Aunt Hen would often make my favorite Porcupine Meatballs when I walked up to her house for supper. At my grandma’s house it was what she called “Barbecue.” Others might call it Sloppy Joes. She made it on the thin side and spooned it over toasted hamburger buns.

I loved the way the tomatoey gravy of my grandma’s barbecue soaked into the toasted bread. I ate it with a knife and fork and loved every bite, a fact I shared with anyone in the family who listened to my food preferences. At my house it was known as “Mammaw’s Barbecue” but when Mammaw wrote out the recipe for my sister-in-law many years later, it was titled “Mama Jean’s Barbecue.”

Mama Jean (middle) circa 1940

Mama Jean

I had watched Mammaw stir the tomatoey meat mixture studded with celery and peppers in her big cast iron skillet many times but I never thought to ask her about its origins. In my mind it was her recipe and yet the recipe card she wrote out attributed it to Mama Jean, my great-grandmother.

Where Mama Jean got it we can never know. She died a few year’s before I was born, walking to work at the lunchroom of Mill Creek Elementary School in Louisville where she had managed the lunch room for over 30 years. She had worked there since the lunch room was first opened in 1925, the year after my great grandfather died of pneumonia leaving Mama Jean with three young children to raise on her own.

It was a tribute to her determination and her ability to stretch a dollar that she kept her family, as well as the student body at Mill Creek School, fed through the lean years that followed. What she knew about cooking on a budget might have filled volumes rather than the few pages I managed to scrape together for my Family Cookbook. Still, true to family tradition, I will take what I can find and see what I can make of it.

This recipe is simple and easy to make. While there are thousands of Sloppy Joe recipes out there the addition of cloves rather than other spices makes this recipe for Mama Jean’s Barbecue unique. In fact it seems that the small pinch of cloves in this recipe, when simmered down with the flavors of ground beef and tomatoes, is the secret ingredient that can send me back to my early years in an instant. That same ingredient surprised me in the recipe for Kentucky Chili, another favorite recipe from my childhood.
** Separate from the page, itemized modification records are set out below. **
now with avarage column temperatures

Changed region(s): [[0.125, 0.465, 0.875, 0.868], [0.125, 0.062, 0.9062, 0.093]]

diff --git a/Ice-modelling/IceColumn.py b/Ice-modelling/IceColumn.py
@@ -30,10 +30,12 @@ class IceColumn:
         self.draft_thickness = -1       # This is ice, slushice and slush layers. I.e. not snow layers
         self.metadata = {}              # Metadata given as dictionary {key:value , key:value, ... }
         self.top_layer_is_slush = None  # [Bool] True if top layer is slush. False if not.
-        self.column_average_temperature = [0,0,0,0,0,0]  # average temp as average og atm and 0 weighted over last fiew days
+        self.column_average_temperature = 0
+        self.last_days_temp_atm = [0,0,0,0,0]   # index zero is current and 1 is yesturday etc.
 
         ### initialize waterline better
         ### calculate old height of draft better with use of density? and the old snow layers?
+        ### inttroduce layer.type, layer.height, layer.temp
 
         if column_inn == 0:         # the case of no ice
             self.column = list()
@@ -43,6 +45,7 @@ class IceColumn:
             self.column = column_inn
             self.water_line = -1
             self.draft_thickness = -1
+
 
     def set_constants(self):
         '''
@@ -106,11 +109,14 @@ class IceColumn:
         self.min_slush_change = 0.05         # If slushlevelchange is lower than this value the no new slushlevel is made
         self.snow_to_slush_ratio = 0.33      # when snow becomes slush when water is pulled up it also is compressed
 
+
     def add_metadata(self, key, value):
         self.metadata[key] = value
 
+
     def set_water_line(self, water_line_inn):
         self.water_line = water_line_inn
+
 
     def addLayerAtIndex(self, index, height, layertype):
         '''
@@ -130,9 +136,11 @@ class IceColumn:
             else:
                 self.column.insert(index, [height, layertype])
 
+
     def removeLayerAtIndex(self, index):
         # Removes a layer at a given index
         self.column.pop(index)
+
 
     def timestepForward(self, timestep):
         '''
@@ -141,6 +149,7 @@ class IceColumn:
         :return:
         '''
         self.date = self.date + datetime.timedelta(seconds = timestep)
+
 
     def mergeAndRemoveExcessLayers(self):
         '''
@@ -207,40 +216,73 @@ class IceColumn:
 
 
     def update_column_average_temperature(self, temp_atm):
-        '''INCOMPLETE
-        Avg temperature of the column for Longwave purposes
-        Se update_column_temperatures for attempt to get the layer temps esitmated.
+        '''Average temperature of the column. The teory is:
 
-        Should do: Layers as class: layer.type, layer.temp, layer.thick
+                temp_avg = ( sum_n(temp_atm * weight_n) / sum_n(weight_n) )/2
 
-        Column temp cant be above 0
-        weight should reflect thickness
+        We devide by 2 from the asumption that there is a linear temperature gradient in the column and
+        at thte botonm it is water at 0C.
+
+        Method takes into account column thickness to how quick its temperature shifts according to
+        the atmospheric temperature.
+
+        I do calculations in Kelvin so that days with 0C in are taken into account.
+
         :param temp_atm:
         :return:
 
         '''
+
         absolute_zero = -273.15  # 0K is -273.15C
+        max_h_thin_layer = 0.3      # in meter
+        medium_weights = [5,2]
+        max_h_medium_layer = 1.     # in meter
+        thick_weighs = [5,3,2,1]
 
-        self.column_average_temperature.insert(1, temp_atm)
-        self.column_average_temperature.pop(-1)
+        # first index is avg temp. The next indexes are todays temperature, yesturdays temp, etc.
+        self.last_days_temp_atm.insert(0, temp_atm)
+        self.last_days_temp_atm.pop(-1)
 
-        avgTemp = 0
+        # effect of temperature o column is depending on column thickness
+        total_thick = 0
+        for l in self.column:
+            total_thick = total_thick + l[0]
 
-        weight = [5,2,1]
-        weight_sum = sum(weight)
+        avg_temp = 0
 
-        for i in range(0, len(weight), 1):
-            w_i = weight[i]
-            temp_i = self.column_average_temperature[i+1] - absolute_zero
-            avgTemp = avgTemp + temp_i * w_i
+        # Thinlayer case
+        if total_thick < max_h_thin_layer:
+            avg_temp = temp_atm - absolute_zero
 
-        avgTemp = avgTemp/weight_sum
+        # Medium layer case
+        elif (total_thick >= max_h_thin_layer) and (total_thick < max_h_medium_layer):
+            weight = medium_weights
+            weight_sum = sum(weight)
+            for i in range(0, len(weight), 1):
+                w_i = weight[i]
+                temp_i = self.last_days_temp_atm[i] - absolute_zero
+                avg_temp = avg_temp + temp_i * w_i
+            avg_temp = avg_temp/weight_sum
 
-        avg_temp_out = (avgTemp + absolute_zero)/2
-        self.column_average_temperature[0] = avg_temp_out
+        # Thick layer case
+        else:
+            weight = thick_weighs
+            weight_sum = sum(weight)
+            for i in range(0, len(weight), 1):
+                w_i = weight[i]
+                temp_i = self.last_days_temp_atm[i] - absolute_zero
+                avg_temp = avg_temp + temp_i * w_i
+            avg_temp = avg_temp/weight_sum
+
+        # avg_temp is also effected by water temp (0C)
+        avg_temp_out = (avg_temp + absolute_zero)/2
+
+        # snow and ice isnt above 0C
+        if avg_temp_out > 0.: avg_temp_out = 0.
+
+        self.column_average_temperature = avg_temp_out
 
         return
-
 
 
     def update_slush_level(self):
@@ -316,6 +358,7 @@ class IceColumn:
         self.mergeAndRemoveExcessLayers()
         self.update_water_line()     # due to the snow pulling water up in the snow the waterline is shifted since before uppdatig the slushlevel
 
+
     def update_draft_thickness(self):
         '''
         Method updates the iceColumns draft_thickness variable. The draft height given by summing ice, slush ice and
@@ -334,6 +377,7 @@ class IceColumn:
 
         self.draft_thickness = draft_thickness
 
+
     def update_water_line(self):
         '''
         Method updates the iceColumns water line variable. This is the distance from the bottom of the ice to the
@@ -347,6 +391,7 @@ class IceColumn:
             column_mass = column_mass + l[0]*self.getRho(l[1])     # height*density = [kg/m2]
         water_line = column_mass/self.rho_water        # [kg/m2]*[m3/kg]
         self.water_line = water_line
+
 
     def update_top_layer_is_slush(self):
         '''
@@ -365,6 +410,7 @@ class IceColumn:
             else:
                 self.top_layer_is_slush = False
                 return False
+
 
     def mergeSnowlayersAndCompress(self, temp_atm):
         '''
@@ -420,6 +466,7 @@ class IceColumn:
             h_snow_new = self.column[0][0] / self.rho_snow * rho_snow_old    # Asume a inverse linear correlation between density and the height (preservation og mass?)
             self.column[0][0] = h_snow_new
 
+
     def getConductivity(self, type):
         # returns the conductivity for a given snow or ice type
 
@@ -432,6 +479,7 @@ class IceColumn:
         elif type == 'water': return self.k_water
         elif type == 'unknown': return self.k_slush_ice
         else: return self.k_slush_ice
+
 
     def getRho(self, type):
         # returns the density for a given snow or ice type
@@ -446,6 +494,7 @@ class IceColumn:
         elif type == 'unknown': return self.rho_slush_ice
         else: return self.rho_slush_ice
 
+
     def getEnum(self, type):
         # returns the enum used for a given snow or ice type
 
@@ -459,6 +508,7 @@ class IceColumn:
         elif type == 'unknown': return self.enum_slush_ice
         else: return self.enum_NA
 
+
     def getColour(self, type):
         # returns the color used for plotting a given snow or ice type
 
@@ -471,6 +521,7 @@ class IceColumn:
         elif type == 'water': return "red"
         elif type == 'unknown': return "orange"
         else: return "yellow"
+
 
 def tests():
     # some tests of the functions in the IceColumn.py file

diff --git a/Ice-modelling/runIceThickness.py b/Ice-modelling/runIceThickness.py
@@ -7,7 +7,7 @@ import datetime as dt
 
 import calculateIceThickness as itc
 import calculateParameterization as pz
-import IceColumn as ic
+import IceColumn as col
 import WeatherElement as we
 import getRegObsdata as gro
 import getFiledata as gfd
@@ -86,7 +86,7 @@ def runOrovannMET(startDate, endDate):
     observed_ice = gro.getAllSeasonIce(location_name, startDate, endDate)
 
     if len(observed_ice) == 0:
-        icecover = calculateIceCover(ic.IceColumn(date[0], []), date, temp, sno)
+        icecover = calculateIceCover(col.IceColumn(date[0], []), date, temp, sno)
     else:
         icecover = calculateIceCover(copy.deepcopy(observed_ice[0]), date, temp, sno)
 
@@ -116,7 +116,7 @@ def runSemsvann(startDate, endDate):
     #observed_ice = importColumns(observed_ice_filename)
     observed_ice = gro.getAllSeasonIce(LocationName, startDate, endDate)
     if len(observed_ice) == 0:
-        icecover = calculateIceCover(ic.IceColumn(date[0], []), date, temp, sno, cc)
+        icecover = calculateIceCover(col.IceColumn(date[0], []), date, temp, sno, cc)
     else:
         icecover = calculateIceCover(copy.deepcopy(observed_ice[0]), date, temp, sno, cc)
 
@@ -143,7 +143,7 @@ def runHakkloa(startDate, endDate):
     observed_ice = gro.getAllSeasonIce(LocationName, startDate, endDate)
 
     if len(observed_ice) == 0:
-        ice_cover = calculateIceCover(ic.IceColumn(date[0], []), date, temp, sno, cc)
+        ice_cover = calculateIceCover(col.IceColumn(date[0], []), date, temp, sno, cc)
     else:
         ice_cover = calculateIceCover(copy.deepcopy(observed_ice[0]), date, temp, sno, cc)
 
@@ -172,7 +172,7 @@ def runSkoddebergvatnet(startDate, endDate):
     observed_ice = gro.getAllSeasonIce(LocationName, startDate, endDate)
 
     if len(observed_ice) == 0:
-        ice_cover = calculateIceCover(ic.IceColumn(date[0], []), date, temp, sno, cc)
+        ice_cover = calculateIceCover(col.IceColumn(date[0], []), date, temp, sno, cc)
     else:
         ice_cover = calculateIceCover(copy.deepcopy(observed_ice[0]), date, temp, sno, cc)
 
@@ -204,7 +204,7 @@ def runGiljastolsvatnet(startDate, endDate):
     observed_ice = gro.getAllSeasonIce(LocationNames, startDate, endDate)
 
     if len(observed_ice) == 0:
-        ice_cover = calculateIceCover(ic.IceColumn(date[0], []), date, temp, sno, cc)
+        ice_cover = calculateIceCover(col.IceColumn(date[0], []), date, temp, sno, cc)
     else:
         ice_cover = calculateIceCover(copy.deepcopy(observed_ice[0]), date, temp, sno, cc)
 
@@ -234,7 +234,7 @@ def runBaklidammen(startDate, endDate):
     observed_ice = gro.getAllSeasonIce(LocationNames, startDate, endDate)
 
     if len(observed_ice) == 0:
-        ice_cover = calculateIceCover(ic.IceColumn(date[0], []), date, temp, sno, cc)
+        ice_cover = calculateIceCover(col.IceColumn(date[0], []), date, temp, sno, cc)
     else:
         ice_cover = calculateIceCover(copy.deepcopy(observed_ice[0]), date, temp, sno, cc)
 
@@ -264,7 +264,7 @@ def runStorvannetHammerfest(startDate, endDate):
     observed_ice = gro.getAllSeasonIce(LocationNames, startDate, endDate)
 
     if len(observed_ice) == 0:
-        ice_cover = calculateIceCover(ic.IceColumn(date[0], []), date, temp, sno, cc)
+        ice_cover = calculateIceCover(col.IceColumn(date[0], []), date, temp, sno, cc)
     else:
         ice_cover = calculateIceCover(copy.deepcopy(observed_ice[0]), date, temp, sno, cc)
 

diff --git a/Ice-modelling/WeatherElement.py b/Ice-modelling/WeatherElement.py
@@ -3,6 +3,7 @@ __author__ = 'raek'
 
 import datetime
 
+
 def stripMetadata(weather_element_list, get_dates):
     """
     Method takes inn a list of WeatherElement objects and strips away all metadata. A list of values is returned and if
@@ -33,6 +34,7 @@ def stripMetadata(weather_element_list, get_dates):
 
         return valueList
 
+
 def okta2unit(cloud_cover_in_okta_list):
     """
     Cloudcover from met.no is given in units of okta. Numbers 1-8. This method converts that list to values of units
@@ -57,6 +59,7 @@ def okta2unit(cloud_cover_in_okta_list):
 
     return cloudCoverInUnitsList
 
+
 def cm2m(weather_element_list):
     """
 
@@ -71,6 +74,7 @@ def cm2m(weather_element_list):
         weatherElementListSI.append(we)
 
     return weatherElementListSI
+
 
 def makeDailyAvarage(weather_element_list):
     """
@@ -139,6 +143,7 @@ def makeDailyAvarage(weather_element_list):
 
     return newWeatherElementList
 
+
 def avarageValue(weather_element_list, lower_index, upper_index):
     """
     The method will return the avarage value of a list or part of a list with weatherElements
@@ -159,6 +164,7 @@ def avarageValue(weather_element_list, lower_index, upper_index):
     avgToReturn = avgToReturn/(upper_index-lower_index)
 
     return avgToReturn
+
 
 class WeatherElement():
Mama Jean’s Barbecue

1 small onion diced (½ cup)
1 lb. pound beef
½ cup diced green celery
¼ cup diced green pepper
1 teaspoon salt (I use ½ teaspoon)
1 cup tomato puree (10.75 0z. can)
1 heaping tablespoon sugar (I use brown sugar)
1 cup water (I use ½ cup)
1/8 teaspoon ground cloves (or a pinch more, depending on freshness)

In a large skillet brown onion slightly. Add hamburger, celery and green pepper and brown slightly.

Next add tomato puree, water and seasonings. Simmer for 30 minutes or so, until the sauce begins to thicken and flavors meld.

Thicken with cornstarch or flour (if desired).

Serve on toasted sandwich buns or over Texas toast.

Notes added to the recipe by my grandmother:

"I find that adding about ½ cup of ketchup just before adding the cornstarch or flour improves the taste.

You can also double or triple this recipe which I do. Then freeze the extra for further use.

Stay Happy."